Extracted information.
Content starts

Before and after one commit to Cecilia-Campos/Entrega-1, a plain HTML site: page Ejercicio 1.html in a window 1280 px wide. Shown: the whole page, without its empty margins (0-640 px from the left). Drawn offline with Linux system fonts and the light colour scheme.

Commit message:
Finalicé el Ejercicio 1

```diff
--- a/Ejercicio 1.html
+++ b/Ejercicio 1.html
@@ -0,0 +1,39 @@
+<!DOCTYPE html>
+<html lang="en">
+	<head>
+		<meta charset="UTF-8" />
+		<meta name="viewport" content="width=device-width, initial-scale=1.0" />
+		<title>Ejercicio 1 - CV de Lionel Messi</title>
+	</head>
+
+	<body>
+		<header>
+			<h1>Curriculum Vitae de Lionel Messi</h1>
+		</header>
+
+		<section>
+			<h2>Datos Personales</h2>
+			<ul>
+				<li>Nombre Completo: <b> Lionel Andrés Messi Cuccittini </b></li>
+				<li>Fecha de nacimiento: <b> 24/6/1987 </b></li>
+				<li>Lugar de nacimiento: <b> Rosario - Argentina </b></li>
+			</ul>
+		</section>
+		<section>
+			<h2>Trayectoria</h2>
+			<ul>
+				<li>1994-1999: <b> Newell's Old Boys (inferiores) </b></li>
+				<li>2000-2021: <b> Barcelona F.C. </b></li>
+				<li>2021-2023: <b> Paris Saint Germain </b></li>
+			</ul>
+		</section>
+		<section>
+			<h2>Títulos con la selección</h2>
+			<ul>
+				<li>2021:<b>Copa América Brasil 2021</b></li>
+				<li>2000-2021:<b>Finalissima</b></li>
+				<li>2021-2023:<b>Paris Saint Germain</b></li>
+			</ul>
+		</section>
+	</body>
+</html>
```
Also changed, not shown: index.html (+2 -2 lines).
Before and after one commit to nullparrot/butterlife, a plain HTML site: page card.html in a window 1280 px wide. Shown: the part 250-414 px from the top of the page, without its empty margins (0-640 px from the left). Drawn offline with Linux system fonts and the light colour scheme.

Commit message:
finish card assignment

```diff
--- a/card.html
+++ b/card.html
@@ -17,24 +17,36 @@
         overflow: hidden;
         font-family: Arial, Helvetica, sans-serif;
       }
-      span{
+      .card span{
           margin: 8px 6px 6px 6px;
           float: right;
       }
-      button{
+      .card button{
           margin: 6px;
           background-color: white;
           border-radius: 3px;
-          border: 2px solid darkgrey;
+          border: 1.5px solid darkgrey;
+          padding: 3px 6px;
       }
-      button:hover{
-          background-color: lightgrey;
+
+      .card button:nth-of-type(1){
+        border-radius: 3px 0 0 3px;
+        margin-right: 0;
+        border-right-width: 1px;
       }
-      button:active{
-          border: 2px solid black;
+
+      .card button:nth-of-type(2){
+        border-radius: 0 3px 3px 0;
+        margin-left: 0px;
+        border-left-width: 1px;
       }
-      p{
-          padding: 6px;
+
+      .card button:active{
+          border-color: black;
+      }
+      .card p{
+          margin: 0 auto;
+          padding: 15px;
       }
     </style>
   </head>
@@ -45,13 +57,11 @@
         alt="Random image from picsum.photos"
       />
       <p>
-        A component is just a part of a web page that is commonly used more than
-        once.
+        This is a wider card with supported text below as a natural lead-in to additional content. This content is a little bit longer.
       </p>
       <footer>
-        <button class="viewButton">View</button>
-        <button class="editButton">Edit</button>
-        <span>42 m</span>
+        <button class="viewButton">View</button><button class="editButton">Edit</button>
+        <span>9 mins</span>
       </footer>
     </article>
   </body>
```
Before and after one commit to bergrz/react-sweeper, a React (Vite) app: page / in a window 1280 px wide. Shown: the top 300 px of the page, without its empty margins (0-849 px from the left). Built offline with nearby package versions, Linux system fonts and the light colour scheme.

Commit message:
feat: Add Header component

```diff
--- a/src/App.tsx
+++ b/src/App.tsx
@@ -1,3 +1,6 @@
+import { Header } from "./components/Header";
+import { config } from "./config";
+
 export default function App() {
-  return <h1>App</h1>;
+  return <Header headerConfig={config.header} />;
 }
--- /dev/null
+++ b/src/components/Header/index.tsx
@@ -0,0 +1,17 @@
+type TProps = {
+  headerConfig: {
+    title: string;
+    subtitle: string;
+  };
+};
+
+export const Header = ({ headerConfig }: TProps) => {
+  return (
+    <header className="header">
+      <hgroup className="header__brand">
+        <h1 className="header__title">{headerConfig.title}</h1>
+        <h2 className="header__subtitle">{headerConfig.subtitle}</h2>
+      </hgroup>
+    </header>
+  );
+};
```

Content ends

Write the data out once more. Keep every word the same.

Output of the exercise.
Before and after one commit to Cecilia-Campos/Entrega-1, a plain HTML site: page Ejercicio 1.html in a window 1280 px wide. Shown: the whole page, without its empty margins (0-640 px from the left). Drawn offline with Linux system fonts and the light colour scheme.

Commit message:
Finalicé el Ejercicio 1

```diff
--- a/Ejercicio 1.html
+++ b/Ejercicio 1.html
@@ -0,0 +1,39 @@
+<!DOCTYPE html>
+<html lang="en">
+	<head>
+		<meta charset="UTF-8" />
+		<meta name="viewport" content="width=device-width, initial-scale=1.0" />
+		<title>Ejercicio 1 - CV de Lionel Messi</title>
+	</head>
+
+	<body>
+		<header>
+			<h1>Curriculum Vitae de Lionel Messi</h1>
+		</header>
+
+		<section>
+			<h2>Datos Personales</h2>
+			<ul>
+				<li>Nombre Completo: <b> Lionel Andrés Messi Cuccittini </b></li>
+				<li>Fecha de nacimiento: <b> 24/6/1987 </b></li>
+				<li>Lugar de nacimiento: <b> Rosario - Argentina </b></li>
+			</ul>
+		</section>
+		<section>
+			<h2>Trayectoria</h2>
+			<ul>
+				<li>1994-1999: <b> Newell's Old Boys (inferiores) </b></li>
+				<li>2000-2021: <b> Barcelona F.C. </b></li>
+				<li>2021-2023: <b> Paris Saint Germain </b></li>
+			</ul>
+		</section>
+		<section>
+			<h2>Títulos con la selección</h2>
+			<ul>
+				<li>2021:<b>Copa América Brasil 2021</b></li>
+				<li>2000-2021:<b>Finalissima</b></li>
+				<li>2021-2023:<b>Paris Saint Germain</b></li>
+			</ul>
+		</section>
+	</body>
+</html>
```
Also changed, not shown: index.html (+2 -2 lines).
Before and after one commit to nullparrot/butterlife, a plain HTML site: page card.html in a window 1280 px wide. Shown: the part 250-414 px from the top of the page, without its empty margins (0-640 px from the left). Drawn offline with Linux system fonts and the light colour scheme.

Commit message:
finish card assignment

```diff
--- a/card.html
+++ b/card.html
@@ -17,24 +17,36 @@
         overflow: hidden;
         font-family: Arial, Helvetica, sans-serif;
       }
-      span{
+      .card span{
           margin: 8px 6px 6px 6px;
           float: right;
       }
-      button{
+      .card button{
           margin: 6px;
           background-color: white;
           border-radius: 3px;
-          border: 2px solid darkgrey;
+          border: 1.5px solid darkgrey;
+          padding: 3px 6px;
       }
-      button:hover{
-          background-color: lightgrey;
+
+      .card button:nth-of-type(1){
+        border-radius: 3px 0 0 3px;
+        margin-right: 0;
+        border-right-width: 1px;
       }
-      button:active{
-          border: 2px solid black;
+
+      .card button:nth-of-type(2){
+        border-radius: 0 3px 3px 0;
+        margin-left: 0px;
+        border-left-width: 1px;
       }
-      p{
-          padding: 6px;
+
+      .card button:active{
+          border-color: black;
+      }
+      .card p{
+          margin: 0 auto;
+          padding: 15px;
       }
     </style>
   </head>
@@ -45,13 +57,11 @@
         alt="Random image from picsum.photos"
       />
       <p>
-        A component is just a part of a web page that is commonly used more than
-        once.
+        This is a wider card with supported text below as a natural lead-in to additional content. This content is a little bit longer.
       </p>
       <footer>
-        <button class="viewButton">View</button>
-        <button class="editButton">Edit</button>
-        <span>42 m</span>
+        <button class="viewButton">View</button><button class="editButton">Edit</button>
+        <span>9 mins</span>
       </footer>
     </article>
   </body>
```
Before and after one commit to bergrz/react-sweeper, a React (Vite) app: page / in a window 1280 px wide. Shown: the top 300 px of the page, without its empty margins (0-849 px from the left). Built offline with nearby package versions, Linux system fonts and the light colour scheme.

Commit message:
feat: Add Header component

```diff
--- a/src/App.tsx
+++ b/src/App.tsx
@@ -1,3 +1,6 @@
+import { Header } from "./components/Header";
+import { config } from "./config";
+
 export default function App() {
-  return <h1>App</h1>;
+  return <Header headerConfig={config.header} />;
 }
--- /dev/null
+++ b/src/components/Header/index.tsx
@@ -0,0 +1,17 @@
+type TProps = {
+  headerConfig: {
+    title: string;
+    subtitle: string;
+  };
+};
+
+export const Header = ({ headerConfig }: TProps) => {
+  return (
+    <header className="header">
+      <hgroup className="header__brand">
+        <h1 className="header__title">{headerConfig.title}</h1>
+        <h2 className="header__subtitle">{headerConfig.subtitle}</h2>
+      </hgroup>
+    </header>
+  );
+};
```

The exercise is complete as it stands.